- Additional Plants: native plants, trees
- Crop Production: agroforestry, forestry, intercropping
- Education and Training: demonstration, extension, workshop
- Energy: bioenergy and biofuels
- Farm Business Management: budgets/cost and returns
- Production Systems: agroecosystems
- Soil Management: soil analysis, nutrient mineralization, soil chemistry, organic matter, soil quality/health
Switchgrass and cottonwood cropping systems are able to provide a substantial amount of bioenergy feedstock when grown on marginal soils in the Lower Mississippi Alluvial Valley. However, establishment technologies associated with these crops will need to be refined to reduce the risk of establishment failures and improve their economic viability. The quality of the bioenergy feedstock produced by the cottonwood was slightly better than that by switchgrass. Establishing these bioenergy crops produces important ecosystem services valued by society. If a monetary value were associated with these ecosystem services, growing these cottonwood or switchgrass bioenergy crops may become more feasible.
Project objectives:div style="margin-left:1em;">

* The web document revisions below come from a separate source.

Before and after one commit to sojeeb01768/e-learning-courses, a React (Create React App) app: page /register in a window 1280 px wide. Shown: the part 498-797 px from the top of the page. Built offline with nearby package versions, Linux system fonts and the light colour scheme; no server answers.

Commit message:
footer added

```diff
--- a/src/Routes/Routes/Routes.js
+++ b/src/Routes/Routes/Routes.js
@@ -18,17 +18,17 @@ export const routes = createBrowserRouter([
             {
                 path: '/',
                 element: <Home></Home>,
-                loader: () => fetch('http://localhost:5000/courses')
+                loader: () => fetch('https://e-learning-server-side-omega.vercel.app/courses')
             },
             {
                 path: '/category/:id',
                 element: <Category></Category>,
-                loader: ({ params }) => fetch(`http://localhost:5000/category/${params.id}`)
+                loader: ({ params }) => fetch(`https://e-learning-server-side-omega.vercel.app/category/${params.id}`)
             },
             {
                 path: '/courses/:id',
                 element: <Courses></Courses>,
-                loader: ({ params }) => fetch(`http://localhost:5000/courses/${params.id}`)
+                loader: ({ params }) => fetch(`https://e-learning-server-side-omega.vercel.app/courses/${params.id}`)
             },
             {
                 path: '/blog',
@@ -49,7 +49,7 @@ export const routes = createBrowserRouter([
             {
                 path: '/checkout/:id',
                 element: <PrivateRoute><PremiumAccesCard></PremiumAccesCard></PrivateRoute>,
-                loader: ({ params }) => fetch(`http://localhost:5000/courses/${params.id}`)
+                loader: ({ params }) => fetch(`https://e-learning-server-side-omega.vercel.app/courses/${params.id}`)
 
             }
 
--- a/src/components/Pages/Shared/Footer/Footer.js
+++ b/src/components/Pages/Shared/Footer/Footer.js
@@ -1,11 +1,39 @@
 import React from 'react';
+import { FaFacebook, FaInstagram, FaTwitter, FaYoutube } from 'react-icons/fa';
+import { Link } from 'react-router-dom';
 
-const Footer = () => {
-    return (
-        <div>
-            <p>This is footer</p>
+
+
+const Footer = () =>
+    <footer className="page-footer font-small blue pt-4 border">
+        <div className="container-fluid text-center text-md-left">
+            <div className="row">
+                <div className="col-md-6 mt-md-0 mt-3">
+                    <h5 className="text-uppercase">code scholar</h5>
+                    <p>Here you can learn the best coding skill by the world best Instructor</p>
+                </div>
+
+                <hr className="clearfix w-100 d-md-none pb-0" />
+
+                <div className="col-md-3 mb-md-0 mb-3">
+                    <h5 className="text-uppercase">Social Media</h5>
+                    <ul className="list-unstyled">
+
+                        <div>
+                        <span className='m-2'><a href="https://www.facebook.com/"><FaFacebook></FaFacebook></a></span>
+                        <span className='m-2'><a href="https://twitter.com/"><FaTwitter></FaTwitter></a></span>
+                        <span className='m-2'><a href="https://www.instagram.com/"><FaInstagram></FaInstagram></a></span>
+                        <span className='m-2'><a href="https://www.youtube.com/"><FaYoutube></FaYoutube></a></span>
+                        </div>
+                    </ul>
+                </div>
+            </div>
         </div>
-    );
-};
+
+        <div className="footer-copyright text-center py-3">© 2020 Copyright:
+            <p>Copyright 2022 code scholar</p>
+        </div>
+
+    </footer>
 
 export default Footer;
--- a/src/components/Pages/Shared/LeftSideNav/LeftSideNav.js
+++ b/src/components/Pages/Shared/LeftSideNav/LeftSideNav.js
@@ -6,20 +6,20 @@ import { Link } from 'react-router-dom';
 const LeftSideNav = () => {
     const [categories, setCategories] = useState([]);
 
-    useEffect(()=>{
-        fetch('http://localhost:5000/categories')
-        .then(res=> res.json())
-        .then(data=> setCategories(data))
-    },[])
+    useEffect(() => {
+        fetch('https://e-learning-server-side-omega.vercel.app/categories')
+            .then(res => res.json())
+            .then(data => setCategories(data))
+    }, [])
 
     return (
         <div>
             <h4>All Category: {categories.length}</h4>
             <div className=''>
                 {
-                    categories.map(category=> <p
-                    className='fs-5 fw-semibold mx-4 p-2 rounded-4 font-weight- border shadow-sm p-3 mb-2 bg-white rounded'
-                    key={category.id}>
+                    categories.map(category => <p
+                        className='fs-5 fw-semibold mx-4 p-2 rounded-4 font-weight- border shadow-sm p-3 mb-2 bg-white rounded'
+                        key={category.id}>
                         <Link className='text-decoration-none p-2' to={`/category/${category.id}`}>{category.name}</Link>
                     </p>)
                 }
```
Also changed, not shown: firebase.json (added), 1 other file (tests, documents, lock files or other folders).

The objectives of this project are to:
1. quantify biomass production, potential bioenergy (ethanol, syndiesel, etc.) yields, and economics of agroforest systems with a variety of cottonwood and switchgrass compositions.
2. quantify ecosystem services (carbon sequestration, nitrogen retention, wildlife habitat, and biodiversity) provided by agroforest systems with a variety of relative cottonwood and switchgrass compositions.
3. provide information to farmers, bioenergy industry professionals, county agents, natural resource managers, and regional public officials on the production potential, financial viability, and ecological impacts of cottonwood/switchgrass agroforest biofeedstock systems; demonstrate establishment, harvesting, and bioenergy conversion technologies appropriate to these agroforest systems; and establish a stakeholder research and outreach steering committee to direct current and future project activities concerning these cropping systems.